- Work to be completed:
Among the entries below, find the lines with "serif" and copy them.

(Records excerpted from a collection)
▬▬▬▬▬▬▬▬▬▬
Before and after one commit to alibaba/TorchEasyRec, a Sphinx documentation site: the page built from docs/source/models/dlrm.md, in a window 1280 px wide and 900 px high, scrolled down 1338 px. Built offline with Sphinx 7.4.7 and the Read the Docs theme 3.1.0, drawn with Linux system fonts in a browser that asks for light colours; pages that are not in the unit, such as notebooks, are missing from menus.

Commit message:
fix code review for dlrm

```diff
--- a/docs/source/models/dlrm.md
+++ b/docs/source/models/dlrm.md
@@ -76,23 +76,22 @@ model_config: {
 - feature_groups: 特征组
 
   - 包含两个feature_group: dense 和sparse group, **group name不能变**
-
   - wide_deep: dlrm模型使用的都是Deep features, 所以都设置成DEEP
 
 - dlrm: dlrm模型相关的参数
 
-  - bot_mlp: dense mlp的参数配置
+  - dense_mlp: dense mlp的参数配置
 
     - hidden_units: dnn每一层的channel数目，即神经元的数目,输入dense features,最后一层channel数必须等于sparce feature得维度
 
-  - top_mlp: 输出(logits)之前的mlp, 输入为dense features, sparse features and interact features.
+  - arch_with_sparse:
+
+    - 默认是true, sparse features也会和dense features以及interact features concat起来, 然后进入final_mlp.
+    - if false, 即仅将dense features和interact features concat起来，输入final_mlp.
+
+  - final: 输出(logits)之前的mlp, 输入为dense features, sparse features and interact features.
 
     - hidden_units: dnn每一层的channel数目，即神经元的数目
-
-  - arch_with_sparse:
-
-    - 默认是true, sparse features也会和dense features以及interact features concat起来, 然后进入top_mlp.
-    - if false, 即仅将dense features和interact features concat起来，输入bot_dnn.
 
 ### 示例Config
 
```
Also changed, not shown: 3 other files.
▬▬▬▬▬▬▬▬▬▬
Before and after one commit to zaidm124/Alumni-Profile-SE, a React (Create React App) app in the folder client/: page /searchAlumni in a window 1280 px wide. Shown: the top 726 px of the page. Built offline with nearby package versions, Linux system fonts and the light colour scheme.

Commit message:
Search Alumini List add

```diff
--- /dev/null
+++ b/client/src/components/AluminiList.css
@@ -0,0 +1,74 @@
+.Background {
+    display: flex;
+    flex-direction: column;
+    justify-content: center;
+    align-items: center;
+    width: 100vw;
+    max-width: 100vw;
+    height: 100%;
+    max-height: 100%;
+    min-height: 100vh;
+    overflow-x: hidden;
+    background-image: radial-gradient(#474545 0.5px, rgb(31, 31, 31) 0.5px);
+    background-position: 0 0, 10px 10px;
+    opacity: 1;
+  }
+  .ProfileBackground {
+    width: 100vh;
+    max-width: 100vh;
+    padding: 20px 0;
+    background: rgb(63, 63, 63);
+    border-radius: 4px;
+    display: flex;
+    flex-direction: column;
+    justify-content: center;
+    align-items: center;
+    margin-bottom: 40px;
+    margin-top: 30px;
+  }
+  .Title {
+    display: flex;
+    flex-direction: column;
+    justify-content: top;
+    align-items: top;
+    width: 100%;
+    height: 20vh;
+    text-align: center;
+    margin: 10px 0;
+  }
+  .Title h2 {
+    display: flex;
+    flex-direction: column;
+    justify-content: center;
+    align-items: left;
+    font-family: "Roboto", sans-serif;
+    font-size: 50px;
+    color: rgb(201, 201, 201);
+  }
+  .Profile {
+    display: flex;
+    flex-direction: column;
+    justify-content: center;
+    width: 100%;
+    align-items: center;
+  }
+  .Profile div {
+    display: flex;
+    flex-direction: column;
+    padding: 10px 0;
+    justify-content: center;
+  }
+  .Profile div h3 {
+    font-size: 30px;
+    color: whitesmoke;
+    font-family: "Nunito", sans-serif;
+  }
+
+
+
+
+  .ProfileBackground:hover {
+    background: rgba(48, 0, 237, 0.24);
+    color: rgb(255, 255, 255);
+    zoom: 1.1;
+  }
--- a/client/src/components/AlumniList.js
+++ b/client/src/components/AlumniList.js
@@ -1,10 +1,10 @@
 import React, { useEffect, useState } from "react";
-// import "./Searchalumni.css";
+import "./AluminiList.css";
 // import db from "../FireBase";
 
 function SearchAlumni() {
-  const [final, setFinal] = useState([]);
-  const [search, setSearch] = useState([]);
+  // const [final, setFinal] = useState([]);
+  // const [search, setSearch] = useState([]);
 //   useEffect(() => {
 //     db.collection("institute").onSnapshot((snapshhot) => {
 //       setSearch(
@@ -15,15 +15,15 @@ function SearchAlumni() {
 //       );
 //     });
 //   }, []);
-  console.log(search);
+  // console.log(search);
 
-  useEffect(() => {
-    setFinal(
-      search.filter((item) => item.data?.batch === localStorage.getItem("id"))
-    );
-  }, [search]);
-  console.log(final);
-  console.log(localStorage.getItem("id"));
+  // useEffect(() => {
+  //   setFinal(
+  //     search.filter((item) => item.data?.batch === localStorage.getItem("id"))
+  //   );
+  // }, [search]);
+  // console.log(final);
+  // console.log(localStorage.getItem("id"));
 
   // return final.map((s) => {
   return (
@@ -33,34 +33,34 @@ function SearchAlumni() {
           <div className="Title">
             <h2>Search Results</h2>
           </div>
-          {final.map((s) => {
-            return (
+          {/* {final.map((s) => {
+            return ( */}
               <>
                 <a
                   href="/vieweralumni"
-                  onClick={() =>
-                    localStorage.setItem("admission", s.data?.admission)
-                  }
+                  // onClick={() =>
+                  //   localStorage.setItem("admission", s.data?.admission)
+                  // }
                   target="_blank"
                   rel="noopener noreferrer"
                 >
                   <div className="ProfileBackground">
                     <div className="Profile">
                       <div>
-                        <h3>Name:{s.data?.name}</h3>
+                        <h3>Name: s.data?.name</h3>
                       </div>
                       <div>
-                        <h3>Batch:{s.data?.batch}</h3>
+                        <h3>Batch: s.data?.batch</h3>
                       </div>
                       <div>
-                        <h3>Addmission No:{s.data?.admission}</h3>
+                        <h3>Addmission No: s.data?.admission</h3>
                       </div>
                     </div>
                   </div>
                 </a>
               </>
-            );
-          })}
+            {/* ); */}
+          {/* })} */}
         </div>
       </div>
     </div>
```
▬▬▬▬▬▬▬▬▬▬
- Result of this task:
+    font-family: "Roboto", sans-serif;
+    font-family: "Nunito", sans-serif;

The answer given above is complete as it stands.